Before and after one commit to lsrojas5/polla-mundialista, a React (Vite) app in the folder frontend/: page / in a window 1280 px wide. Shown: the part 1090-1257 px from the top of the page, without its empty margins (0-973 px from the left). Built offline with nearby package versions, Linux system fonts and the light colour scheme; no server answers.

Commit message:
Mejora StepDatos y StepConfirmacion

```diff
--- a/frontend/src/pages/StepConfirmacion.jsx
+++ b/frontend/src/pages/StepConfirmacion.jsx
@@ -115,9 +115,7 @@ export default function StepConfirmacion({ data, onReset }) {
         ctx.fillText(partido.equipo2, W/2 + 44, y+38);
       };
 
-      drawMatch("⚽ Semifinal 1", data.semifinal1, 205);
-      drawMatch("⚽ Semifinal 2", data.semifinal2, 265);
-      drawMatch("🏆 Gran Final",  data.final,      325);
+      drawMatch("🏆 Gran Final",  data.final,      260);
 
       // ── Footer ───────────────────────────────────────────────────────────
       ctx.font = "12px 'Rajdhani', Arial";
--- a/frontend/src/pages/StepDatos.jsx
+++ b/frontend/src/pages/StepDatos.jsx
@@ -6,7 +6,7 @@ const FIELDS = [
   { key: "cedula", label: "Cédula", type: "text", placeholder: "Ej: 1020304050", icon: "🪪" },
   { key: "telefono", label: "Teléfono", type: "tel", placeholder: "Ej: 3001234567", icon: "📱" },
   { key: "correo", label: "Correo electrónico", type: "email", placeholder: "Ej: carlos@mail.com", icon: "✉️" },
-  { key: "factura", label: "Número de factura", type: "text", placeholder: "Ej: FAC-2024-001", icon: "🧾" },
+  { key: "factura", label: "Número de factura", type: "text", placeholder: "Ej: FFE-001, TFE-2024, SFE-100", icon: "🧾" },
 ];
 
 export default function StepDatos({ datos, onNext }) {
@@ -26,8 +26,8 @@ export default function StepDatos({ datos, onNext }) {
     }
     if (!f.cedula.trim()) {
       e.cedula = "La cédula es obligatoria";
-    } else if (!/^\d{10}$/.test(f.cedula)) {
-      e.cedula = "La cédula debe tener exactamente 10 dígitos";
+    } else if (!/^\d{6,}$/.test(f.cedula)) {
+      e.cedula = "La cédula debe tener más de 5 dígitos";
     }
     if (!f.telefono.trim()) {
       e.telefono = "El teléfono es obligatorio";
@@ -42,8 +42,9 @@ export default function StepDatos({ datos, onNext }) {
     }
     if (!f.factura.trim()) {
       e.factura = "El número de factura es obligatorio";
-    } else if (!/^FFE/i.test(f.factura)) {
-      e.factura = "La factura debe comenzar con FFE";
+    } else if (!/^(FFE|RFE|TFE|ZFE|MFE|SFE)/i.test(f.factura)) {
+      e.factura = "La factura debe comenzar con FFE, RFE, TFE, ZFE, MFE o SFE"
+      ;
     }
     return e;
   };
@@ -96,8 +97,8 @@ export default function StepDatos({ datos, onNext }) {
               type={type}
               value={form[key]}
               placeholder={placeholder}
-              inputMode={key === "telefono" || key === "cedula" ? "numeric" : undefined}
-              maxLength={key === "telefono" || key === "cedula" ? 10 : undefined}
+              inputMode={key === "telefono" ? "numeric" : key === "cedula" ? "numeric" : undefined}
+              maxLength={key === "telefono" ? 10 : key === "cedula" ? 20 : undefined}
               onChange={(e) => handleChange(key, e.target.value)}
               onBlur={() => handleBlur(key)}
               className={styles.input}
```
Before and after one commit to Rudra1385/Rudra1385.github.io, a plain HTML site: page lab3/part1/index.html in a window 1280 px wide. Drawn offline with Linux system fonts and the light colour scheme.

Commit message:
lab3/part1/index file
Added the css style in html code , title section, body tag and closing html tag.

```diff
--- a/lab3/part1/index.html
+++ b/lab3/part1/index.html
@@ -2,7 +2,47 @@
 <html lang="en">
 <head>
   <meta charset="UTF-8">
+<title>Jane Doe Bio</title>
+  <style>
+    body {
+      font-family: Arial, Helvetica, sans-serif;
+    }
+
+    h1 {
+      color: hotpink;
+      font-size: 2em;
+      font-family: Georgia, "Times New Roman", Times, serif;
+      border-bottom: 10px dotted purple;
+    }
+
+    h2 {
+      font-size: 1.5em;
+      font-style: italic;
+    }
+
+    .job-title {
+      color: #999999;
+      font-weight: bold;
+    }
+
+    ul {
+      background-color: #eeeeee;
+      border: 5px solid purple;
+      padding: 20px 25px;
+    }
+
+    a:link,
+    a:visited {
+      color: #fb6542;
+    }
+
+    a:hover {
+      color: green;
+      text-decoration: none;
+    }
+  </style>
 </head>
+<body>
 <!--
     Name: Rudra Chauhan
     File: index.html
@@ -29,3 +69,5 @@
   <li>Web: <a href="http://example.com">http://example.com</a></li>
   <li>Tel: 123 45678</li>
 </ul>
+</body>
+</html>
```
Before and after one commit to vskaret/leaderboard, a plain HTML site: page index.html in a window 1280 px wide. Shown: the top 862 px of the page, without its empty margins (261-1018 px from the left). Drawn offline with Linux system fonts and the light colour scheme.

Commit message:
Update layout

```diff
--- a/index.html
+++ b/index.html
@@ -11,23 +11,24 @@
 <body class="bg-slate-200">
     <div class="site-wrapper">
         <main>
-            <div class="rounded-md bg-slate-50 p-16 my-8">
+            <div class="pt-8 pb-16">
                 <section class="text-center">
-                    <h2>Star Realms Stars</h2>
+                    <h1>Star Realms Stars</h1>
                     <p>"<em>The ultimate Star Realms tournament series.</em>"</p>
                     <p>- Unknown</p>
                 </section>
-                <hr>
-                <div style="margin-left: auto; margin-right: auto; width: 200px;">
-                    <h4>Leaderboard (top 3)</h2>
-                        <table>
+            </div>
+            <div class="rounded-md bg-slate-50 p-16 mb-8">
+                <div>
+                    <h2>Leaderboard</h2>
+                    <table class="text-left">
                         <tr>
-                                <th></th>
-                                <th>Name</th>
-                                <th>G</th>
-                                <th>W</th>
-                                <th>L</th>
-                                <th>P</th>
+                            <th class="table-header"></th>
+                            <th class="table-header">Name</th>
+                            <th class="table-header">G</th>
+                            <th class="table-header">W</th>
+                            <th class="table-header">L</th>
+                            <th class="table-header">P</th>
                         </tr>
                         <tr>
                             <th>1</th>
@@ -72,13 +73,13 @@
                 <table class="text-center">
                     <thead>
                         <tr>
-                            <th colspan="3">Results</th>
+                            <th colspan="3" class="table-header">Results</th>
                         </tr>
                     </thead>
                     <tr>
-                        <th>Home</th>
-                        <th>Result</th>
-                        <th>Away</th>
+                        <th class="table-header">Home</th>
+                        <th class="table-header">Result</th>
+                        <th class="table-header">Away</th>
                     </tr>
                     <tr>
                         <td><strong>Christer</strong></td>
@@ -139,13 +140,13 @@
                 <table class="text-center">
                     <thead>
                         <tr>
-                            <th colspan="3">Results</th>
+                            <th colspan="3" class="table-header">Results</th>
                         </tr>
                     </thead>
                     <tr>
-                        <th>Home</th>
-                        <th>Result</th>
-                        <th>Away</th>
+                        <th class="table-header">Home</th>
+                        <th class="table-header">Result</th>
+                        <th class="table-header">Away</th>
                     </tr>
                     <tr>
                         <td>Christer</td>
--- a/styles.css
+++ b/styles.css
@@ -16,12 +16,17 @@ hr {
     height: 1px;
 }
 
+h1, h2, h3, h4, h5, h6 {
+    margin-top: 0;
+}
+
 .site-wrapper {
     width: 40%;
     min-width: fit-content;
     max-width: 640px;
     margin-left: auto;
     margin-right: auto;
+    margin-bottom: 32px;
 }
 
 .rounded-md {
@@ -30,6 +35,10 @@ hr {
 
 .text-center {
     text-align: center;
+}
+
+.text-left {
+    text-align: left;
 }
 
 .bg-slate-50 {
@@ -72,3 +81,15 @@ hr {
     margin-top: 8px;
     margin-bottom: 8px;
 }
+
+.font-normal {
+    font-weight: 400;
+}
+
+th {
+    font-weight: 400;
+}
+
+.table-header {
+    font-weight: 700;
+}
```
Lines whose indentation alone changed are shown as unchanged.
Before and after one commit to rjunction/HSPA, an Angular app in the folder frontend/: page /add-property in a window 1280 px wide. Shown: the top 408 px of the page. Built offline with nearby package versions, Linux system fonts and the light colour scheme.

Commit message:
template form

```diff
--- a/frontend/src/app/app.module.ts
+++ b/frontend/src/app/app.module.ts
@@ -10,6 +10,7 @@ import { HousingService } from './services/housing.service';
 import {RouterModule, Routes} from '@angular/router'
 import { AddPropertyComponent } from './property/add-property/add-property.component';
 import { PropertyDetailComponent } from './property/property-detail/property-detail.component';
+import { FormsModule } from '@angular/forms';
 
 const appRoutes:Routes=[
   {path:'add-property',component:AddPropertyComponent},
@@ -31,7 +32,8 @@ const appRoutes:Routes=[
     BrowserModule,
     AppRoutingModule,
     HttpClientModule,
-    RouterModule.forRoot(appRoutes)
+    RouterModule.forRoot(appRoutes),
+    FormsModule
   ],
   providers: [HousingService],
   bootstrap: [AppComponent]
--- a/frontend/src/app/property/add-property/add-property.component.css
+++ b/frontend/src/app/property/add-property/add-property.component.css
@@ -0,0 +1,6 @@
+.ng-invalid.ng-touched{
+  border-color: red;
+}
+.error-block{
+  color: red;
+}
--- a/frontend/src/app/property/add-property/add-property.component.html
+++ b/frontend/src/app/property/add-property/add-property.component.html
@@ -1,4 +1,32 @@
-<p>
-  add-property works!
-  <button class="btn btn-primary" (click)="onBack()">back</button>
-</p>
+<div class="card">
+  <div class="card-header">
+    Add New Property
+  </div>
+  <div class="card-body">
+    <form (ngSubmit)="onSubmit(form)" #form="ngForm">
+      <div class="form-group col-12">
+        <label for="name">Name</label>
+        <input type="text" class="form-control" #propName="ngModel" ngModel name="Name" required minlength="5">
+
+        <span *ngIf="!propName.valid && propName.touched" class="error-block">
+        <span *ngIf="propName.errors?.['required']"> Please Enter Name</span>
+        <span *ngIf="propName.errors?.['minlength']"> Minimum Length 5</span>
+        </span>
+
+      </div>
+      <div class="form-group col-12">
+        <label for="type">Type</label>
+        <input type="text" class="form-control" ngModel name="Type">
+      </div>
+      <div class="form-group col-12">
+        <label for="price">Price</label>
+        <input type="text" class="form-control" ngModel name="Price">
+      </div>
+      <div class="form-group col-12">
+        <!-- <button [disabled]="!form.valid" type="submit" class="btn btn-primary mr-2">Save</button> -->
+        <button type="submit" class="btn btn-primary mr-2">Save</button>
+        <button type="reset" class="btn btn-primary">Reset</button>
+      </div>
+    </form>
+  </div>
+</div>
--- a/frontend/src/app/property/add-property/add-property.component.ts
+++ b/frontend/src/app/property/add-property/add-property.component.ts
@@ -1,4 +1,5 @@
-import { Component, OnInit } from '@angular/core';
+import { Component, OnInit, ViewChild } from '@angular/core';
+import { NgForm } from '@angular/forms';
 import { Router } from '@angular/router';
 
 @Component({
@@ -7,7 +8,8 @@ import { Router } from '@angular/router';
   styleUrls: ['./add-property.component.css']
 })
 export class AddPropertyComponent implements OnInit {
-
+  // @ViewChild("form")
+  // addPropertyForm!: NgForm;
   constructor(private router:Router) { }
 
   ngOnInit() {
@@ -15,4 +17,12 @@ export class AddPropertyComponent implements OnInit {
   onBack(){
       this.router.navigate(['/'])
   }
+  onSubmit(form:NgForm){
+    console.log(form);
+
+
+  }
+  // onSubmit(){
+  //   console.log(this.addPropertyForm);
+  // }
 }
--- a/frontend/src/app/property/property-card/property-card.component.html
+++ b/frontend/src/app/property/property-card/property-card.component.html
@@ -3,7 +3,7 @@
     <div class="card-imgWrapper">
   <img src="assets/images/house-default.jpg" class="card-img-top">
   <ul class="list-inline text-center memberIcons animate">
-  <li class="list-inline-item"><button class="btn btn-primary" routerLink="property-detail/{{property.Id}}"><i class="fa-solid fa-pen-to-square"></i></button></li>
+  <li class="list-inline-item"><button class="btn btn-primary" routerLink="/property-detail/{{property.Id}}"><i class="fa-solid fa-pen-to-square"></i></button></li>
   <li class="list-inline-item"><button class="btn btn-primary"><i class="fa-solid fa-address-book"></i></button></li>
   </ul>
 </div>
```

**Exercise directions**
Among the entries, copy every line containing the word "data".

**Answer space**
@@ -115,9 +115,7 @@ export default function StepConfirmacion({ data, onReset }) {
-      drawMatch("⚽ Semifinal 1", data.semifinal1, 205);
-      drawMatch("⚽ Semifinal 2", data.semifinal2, 265);
-      drawMatch("🏆 Gran Final",  data.final,      325);
+      drawMatch("🏆 Gran Final",  data.final,      260);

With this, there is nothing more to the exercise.